Despite their essential role, child care workers are among the lowest-paid workers in the country, according to a new analysis from EPI senior economist Elise Gould. In Child care workers aren’t earning enough to make ends meet, Gould examines the characteristics of child care workers, including demographics, how much they earn, whether they receive benefits, and whether they are able to make ends meet.
“While quality child care is a large expense, it’s not because child care workers are overpaid,” said Gould. “Despite the critical role they play in the economy, child care workers are some of the lowest-paid workers in the country. We need a bold solution to improve the working conditions of child care workers and make child care accessible at the same time.”
Key findings of the report include:
- There are 1.2 million child care workers, which includes workers caring for children in day care centers, in preschools, as nannies, and through religious organizations.
- 95.6 percent of child care workers are female, and child care workers are disproportionately people of color.
- The median hourly wage for child care workers is $10.31, 39.3 percent lower than workers in other occupations.
- Child care workers rarely receive benefits such as health insurance or pension coverage.
- Over one-third of child care workers live below twice the poverty line, which is often used as a cutoff for whether a family is able to make ends meet.
The paper contains several interactive maps that show, among other facts, that:
- In the majority of metro and rural areas across the country, more than 90 percent of child care workers (excluding preschool workers) cannot meet the requirements of their local one-person family budget.
- In 32 states and the District of Columbia, center-based infant care costs are equal to more than one-third of a typical preschool worker’s earnings.
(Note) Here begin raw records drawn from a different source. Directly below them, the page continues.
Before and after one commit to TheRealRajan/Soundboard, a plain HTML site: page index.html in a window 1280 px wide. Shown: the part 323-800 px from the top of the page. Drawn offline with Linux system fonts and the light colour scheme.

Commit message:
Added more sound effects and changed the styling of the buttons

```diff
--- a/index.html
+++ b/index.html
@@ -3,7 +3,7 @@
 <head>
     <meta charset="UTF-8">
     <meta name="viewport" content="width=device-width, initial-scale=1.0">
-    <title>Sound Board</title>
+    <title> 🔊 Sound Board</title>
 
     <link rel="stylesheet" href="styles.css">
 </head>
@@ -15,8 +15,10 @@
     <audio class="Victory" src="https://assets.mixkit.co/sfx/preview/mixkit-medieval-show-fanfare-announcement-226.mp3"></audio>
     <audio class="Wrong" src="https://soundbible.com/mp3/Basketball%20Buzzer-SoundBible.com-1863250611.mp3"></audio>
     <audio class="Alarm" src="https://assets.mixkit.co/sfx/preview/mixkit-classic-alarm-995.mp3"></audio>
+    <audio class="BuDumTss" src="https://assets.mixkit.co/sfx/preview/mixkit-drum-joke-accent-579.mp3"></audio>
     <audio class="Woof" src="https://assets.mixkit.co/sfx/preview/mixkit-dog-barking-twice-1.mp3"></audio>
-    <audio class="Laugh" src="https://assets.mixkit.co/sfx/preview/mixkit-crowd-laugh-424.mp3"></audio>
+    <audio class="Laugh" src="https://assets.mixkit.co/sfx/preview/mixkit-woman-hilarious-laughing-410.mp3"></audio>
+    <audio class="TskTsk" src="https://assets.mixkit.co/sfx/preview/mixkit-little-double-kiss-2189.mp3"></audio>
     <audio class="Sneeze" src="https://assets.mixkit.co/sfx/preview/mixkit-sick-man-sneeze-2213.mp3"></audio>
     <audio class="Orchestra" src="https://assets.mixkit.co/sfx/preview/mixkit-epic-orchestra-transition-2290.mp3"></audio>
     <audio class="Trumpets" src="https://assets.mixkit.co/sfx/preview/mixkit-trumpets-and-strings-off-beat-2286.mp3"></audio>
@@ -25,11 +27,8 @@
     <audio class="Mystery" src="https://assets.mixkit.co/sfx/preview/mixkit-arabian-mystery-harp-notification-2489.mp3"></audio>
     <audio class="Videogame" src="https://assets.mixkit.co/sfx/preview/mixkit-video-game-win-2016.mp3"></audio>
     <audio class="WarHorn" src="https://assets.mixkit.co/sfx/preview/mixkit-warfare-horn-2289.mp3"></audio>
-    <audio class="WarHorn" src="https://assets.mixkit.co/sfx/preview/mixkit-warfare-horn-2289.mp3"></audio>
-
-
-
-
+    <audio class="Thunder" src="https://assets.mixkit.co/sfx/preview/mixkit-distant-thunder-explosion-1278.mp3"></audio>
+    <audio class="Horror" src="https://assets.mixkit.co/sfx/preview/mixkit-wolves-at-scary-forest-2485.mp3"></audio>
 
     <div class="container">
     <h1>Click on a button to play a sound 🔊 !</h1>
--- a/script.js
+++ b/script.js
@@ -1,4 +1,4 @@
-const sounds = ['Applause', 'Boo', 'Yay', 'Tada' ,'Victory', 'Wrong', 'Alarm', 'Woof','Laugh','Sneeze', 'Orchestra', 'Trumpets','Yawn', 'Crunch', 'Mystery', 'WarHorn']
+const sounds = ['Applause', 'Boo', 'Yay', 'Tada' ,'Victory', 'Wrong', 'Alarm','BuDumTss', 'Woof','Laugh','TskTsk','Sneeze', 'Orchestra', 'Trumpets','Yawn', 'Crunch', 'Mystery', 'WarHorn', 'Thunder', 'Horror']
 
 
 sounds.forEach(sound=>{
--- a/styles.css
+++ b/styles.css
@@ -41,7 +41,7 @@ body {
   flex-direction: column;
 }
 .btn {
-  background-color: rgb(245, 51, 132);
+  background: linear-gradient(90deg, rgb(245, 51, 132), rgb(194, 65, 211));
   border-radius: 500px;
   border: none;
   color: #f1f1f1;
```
- In 21 states and the District of Columbia, non-preschool child care workers would have to spend over half of their annual earnings to pay for center-based infant care.
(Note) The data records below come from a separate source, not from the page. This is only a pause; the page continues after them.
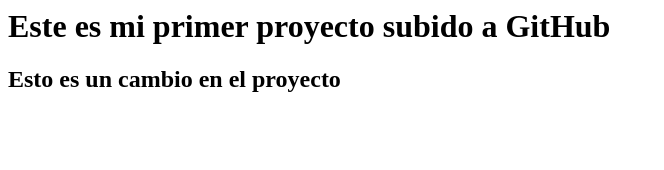
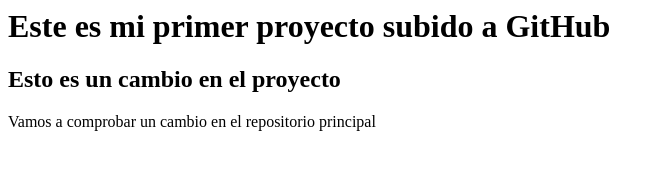
Before and after one commit to CuentaGit1/proyecto1, a plain HTML site: page index.html in a window 1280 px wide. Shown: the whole page, without its empty margins (0-664 px from the left). Drawn offline with Linux system fonts and the light colour scheme.

Commit message:
Tercer cambio en el proyecto

```diff
--- a/index.html
+++ b/index.html
@@ -6,5 +6,7 @@
 		<h1>Este es mi primer proyecto subido a GitHub</h1>
 
 		<h2>Esto es un cambio en el proyecto</h2>
+
+		<p>Vamos a comprobar un cambio en el repositorio principal</p>
 	</body>
 </html>
```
Child care workers are critical to the U.S. economy. The availability of high-quality child care lets parents pursue employment outside the home and gives children a stimulating and nurturing environment to learn and grow in. It is crucial to pay child care workers decent wages in order to attract and retain the best workers.
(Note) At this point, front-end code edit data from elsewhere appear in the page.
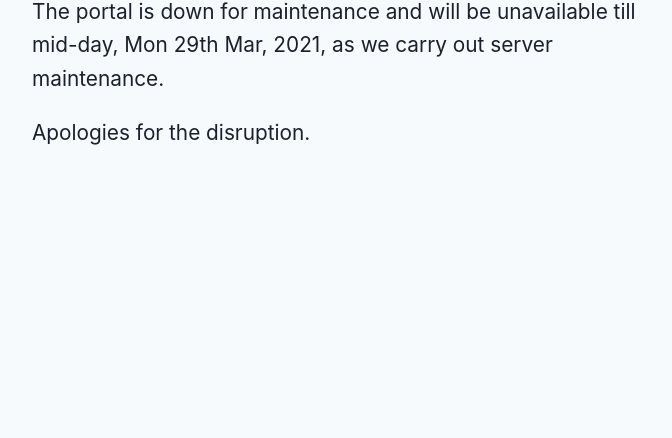
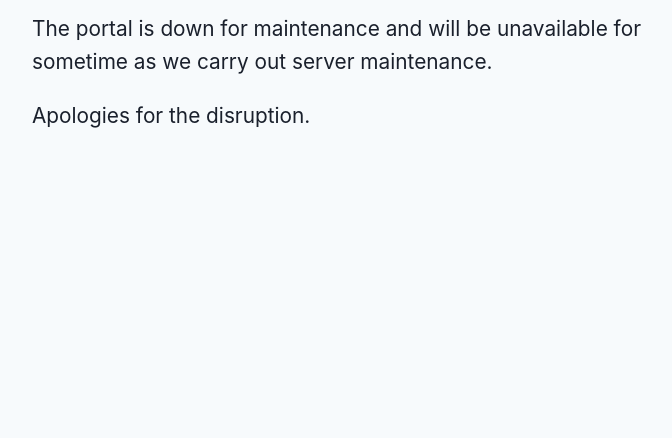
Before and after one commit to biodiv-platform/biodiv-maintenance, a website: page index.html in a window 1280 px wide. Shown: the part 362-800 px from the top of the page, without its empty margins (290-962 px from the left). Drawn offline with Linux system fonts and the light colour scheme.

Commit message:
maintenance task jan-22-2023

```diff
--- a/index.html
+++ b/index.html
@@ -36,8 +36,7 @@
       <div class="content">
         <h1>📣 Scheduled Maintenance</h1>
         <p>
-          The portal is down for maintenance and will be unavailable till
-          mid-day, Mon 29th Mar, 2021, as we carry out server maintenance.
+          The portal is down for maintenance and will be unavailable for sometime as we carry out server maintenance.
         </p>
         <p>Apologies for the disruption.</p>
       </div>
```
Policies to solve the problems of low pay for child care workers on the one hand and the high cost of child care on the other should be considered at all levels of government. Solutions should be at the scale of the problem, and could range from income-based subsidies to public provision of child care.